If you’ve been following closely, you’ll have worked out that I skipped the second song. It’s called “The Real Me”. Yep, the same one you’ve heard before; the one by The Who. Some fans love it. Not my thing, and I’ve always liked to think Blackie stuck it on there because a) he likes it and b) the title says it all in terms of what he’s doing on this release. Not so much suddenly all grown up, as suddenly all out loud.

But as any W.A.S.P. fan will tell you, there really is more than one Blackie. That’s how a handful of metal classics ends up on the same album as the next cut: “Mean Man”. I’m sure I read somewhere that Blackie said this song was about Chris Holmes. Either this song or another on the album. Either way, you get tattoos and motorbikes and something you’ve heard before.

In fact the same attitude sums up the rest of the album. Just look at the song titles: “Maneater”, “Rebel in the F.D.G.” and so on. Feel free to yawn if you like.

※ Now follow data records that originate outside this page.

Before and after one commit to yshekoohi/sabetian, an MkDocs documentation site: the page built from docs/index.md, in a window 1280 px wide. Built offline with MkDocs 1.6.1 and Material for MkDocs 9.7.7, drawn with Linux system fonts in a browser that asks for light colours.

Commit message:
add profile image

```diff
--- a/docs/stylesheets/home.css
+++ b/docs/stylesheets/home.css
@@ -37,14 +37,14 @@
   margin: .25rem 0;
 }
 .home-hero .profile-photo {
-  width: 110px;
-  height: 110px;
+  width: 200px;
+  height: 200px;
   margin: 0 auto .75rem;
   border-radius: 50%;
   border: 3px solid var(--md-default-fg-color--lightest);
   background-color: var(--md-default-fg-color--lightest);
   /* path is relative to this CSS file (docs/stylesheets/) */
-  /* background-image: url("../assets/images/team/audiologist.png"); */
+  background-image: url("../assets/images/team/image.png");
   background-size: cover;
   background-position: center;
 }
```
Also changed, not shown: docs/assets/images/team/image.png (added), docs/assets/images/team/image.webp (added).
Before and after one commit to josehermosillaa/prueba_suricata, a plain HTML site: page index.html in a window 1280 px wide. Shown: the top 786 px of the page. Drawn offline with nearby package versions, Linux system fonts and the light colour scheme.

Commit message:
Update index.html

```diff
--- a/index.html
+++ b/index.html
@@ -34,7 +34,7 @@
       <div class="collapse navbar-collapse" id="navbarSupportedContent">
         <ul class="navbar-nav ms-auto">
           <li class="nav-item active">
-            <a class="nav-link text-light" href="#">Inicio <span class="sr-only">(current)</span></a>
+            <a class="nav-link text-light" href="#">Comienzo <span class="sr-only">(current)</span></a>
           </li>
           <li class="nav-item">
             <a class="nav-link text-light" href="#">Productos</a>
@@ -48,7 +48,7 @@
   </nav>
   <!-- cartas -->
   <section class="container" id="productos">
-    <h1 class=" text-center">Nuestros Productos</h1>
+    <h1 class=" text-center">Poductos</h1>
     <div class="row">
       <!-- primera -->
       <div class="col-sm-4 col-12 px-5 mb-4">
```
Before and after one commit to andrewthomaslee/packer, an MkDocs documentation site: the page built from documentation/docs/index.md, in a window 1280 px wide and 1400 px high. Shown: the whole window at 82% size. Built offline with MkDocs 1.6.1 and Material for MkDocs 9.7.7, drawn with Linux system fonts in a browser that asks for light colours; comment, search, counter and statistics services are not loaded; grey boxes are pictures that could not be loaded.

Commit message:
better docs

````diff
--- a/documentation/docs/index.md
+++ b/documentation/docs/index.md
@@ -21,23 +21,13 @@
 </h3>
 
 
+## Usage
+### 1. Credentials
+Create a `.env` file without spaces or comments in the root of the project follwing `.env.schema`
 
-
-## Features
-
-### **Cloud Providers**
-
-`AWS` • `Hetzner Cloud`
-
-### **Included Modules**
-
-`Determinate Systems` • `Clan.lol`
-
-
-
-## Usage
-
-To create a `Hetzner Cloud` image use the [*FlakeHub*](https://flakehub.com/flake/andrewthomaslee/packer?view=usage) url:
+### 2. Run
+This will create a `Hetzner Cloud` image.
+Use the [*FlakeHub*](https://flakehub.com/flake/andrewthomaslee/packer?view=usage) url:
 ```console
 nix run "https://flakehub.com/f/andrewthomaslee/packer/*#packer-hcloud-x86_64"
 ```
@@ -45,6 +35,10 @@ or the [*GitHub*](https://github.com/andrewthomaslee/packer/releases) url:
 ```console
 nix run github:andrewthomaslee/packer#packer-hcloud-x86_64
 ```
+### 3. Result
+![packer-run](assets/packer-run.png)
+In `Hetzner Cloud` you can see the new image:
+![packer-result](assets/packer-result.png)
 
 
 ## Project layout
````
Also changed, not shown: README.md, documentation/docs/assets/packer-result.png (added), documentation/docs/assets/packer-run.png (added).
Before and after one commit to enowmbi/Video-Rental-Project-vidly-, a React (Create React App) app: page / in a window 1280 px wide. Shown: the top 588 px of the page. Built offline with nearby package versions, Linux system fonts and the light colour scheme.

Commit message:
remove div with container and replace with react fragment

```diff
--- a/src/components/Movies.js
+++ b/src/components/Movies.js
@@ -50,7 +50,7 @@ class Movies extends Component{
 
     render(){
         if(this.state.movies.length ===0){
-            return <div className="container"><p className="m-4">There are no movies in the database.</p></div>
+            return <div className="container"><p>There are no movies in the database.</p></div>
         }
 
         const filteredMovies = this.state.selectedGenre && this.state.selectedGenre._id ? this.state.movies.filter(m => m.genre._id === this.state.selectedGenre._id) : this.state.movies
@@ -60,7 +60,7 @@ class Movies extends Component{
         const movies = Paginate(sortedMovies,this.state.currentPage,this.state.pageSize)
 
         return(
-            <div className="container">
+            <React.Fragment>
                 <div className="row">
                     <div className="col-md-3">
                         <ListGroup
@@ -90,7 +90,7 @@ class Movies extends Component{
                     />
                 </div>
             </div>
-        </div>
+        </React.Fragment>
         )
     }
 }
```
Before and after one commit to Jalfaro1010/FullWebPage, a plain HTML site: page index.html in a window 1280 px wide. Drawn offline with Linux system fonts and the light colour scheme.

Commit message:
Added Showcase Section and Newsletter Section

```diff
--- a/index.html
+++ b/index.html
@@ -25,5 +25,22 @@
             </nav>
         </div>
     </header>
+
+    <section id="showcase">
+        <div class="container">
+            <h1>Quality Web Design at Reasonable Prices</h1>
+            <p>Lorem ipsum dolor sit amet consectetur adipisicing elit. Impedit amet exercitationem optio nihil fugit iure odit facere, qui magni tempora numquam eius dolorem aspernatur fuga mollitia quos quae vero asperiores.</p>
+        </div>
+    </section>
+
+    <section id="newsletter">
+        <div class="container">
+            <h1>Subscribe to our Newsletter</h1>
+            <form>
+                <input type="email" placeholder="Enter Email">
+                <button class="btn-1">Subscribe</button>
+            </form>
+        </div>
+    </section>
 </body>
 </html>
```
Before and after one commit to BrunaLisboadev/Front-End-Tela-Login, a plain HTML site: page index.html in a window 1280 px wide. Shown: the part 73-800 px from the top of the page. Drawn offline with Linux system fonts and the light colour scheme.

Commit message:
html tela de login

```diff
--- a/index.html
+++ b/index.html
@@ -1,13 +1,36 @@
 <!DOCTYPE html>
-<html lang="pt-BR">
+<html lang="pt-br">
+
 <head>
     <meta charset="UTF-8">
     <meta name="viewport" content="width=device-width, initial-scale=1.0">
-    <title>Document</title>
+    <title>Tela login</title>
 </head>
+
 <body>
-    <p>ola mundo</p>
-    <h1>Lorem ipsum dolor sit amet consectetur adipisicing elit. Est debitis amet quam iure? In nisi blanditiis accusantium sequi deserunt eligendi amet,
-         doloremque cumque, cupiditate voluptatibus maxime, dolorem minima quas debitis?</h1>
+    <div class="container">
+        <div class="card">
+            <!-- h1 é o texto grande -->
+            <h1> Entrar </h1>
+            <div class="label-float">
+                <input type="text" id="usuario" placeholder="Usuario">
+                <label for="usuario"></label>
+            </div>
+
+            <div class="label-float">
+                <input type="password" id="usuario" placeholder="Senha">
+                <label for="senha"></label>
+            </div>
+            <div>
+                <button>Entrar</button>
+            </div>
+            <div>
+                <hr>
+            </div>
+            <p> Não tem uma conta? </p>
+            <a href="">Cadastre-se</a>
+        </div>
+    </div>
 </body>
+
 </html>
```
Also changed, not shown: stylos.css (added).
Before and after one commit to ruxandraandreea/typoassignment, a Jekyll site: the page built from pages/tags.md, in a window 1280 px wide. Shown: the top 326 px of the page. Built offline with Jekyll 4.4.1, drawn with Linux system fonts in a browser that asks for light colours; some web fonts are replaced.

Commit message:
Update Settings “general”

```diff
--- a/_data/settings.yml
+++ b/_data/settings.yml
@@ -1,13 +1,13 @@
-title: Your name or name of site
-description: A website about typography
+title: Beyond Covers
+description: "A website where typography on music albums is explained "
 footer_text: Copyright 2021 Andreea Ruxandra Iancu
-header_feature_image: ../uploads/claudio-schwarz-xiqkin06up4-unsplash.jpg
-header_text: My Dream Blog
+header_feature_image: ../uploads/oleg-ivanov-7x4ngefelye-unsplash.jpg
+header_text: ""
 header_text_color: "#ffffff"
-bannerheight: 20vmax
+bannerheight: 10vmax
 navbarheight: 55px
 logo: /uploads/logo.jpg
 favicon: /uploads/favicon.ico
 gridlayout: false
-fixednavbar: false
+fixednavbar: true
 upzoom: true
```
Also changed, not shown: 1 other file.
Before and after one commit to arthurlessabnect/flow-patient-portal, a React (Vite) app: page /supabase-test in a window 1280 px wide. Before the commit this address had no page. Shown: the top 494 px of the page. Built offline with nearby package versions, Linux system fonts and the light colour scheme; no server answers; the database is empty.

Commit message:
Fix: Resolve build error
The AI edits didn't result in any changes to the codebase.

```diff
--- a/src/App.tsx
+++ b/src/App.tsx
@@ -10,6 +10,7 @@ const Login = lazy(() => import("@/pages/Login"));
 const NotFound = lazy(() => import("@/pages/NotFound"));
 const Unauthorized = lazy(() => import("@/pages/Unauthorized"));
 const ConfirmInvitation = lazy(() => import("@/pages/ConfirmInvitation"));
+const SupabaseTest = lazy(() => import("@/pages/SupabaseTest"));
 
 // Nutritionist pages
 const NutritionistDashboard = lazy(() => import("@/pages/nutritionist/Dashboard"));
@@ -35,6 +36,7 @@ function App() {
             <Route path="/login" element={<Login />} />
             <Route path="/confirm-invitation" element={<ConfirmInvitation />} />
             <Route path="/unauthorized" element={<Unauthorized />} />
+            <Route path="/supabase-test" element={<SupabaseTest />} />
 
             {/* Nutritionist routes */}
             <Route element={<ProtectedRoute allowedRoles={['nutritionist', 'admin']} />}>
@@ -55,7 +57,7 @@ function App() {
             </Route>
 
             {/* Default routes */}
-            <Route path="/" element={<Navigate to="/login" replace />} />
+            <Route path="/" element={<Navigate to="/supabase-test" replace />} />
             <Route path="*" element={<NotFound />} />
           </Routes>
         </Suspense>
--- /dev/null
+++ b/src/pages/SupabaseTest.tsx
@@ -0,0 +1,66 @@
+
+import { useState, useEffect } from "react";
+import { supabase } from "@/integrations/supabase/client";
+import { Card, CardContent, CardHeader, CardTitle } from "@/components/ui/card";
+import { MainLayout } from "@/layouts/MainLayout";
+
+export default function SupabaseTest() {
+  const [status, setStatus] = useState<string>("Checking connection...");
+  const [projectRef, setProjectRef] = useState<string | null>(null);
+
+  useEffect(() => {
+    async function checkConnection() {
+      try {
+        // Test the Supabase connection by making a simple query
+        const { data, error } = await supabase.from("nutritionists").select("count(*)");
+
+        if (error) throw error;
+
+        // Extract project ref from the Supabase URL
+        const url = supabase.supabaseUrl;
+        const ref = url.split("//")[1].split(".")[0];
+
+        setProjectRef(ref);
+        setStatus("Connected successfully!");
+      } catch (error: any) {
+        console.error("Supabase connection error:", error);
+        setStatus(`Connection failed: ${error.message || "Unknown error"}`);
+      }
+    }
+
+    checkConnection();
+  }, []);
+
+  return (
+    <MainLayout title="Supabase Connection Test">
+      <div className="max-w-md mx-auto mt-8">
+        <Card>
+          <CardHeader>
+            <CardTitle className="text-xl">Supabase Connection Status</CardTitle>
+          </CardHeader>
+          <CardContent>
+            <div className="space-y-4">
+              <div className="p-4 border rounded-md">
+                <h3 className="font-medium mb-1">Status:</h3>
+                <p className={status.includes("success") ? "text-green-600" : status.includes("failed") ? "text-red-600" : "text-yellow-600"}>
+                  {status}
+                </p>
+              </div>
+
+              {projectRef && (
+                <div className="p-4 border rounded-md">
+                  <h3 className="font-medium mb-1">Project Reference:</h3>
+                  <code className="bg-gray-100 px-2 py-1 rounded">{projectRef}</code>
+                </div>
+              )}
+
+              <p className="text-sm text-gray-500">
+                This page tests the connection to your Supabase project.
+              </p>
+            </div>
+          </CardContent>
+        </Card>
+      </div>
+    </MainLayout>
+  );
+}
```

Even the nuclear protest satire in “The Neutron Bomber” gets contaminated by the old school W.A.S.P. riffing that does the job until it’s out of a job. But the good news though, is that Blackie is still managing to avoid the welfare queues twenty years later. So there.